How to complete this task.
Look through the data below and, wherever a line carries the word "http", please copy that line.

**** Provided data ****

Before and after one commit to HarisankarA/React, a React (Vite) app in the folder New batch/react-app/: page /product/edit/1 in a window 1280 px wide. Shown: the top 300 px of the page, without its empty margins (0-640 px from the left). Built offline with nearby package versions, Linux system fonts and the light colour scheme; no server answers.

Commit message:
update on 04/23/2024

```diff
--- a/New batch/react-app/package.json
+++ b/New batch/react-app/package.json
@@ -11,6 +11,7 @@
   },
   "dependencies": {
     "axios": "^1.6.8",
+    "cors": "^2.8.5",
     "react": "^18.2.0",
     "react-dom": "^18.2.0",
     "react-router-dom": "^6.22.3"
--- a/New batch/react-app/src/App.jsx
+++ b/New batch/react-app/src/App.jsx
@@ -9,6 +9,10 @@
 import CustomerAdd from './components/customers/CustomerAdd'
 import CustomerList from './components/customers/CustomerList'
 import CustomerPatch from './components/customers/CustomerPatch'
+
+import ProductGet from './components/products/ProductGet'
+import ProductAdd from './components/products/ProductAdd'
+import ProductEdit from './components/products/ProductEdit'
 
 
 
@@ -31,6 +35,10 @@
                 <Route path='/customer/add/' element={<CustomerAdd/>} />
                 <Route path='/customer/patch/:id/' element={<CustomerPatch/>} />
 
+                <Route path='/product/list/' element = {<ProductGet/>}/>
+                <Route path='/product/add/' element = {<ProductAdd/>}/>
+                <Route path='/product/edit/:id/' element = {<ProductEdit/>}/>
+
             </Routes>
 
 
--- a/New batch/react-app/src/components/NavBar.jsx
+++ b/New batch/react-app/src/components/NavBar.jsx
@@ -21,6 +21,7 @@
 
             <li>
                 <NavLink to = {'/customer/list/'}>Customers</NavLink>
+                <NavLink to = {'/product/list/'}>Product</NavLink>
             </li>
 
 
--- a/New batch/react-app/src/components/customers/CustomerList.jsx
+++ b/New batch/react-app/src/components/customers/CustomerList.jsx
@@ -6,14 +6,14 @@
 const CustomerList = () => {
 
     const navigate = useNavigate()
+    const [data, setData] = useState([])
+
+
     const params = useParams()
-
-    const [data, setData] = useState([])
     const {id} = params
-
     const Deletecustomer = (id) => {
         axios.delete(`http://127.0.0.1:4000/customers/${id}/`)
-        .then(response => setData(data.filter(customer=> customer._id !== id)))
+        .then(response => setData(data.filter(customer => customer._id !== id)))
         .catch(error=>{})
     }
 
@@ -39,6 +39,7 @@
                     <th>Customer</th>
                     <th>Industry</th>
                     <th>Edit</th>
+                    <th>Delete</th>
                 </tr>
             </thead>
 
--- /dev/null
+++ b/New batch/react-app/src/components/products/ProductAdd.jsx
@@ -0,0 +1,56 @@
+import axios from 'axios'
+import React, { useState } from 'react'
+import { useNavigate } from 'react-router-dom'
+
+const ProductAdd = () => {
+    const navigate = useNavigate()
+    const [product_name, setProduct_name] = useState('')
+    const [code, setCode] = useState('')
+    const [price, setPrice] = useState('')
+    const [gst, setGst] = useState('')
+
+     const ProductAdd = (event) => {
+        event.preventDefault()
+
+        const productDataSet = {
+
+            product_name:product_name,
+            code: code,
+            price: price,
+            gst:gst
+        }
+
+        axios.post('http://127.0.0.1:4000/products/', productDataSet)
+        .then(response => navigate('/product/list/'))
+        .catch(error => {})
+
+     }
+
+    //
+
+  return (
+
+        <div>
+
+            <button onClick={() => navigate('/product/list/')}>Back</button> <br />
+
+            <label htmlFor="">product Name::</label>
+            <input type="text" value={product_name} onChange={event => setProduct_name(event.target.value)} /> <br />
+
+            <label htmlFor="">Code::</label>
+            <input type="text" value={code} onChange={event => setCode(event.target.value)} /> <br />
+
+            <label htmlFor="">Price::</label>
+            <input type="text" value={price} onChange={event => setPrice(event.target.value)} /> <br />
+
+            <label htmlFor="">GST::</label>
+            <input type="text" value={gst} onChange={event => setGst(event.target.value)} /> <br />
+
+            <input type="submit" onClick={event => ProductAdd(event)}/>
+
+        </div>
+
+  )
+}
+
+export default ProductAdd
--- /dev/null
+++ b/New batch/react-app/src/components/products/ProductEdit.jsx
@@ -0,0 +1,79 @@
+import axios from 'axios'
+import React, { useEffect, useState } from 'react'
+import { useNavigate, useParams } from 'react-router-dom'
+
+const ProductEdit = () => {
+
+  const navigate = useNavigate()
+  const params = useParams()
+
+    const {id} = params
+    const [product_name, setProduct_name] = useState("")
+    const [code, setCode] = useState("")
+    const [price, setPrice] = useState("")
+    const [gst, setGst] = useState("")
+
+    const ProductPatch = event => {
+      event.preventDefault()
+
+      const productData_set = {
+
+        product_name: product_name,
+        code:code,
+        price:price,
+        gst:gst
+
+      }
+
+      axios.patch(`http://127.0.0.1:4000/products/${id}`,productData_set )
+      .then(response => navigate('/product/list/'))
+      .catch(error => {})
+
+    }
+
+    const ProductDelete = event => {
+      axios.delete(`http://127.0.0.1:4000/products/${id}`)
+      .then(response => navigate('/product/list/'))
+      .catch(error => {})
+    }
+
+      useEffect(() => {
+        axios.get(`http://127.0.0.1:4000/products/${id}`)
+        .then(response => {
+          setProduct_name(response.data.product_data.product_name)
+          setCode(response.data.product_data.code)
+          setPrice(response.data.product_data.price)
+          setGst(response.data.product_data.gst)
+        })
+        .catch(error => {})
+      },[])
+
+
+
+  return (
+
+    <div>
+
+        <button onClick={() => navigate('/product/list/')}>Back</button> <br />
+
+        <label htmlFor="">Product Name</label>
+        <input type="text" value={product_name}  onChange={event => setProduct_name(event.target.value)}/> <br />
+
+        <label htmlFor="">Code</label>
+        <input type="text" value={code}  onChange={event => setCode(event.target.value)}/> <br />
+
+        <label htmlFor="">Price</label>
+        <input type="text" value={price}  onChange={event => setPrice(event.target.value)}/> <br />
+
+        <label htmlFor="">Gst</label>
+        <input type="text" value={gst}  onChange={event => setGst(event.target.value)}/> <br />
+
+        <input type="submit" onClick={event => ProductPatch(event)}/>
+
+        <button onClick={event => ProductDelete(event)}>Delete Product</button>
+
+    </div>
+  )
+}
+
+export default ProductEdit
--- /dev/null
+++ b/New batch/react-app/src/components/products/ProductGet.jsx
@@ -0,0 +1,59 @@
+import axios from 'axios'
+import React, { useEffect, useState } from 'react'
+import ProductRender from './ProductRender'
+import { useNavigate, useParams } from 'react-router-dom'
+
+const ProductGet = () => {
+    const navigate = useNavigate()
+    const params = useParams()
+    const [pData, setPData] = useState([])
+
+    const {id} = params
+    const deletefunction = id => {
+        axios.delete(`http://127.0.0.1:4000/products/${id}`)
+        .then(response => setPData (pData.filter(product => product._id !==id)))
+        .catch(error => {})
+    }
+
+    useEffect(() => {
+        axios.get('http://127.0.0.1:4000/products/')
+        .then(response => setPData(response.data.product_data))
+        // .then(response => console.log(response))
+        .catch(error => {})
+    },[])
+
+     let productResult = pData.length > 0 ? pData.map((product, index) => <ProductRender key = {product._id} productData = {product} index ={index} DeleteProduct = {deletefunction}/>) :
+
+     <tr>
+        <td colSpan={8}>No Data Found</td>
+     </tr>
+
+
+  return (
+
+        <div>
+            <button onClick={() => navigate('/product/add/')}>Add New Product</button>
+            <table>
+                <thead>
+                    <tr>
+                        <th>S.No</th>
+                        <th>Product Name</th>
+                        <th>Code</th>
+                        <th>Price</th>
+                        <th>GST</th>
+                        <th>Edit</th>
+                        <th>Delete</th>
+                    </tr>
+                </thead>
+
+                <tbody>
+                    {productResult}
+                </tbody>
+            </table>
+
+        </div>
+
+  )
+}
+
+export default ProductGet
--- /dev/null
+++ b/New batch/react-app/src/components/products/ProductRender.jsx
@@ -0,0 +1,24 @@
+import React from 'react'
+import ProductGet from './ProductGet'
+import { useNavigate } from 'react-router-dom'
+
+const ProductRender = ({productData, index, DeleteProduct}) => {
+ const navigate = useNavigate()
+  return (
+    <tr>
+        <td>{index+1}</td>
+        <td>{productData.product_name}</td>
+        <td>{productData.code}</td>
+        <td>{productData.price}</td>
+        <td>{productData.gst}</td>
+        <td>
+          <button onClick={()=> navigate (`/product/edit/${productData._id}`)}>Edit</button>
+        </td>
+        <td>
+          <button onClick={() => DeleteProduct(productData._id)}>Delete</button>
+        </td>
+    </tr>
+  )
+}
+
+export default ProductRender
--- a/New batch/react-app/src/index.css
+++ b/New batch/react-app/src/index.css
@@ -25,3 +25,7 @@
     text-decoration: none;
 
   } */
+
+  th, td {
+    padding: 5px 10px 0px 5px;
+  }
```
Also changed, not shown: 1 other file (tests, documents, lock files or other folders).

****

Answer to this problem.
         axios.delete(`http://127.0.0.1:4000/customers/${id}/`)
+        axios.post('http://127.0.0.1:4000/products/', productDataSet)
+      axios.patch(`http://127.0.0.1:4000/products/${id}`,productData_set )
+      axios.delete(`http://127.0.0.1:4000/products/${id}`)
+        axios.get(`http://127.0.0.1:4000/products/${id}`)
+        axios.delete(`http://127.0.0.1:4000/products/${id}`)
+        axios.get('http://127.0.0.1:4000/products/')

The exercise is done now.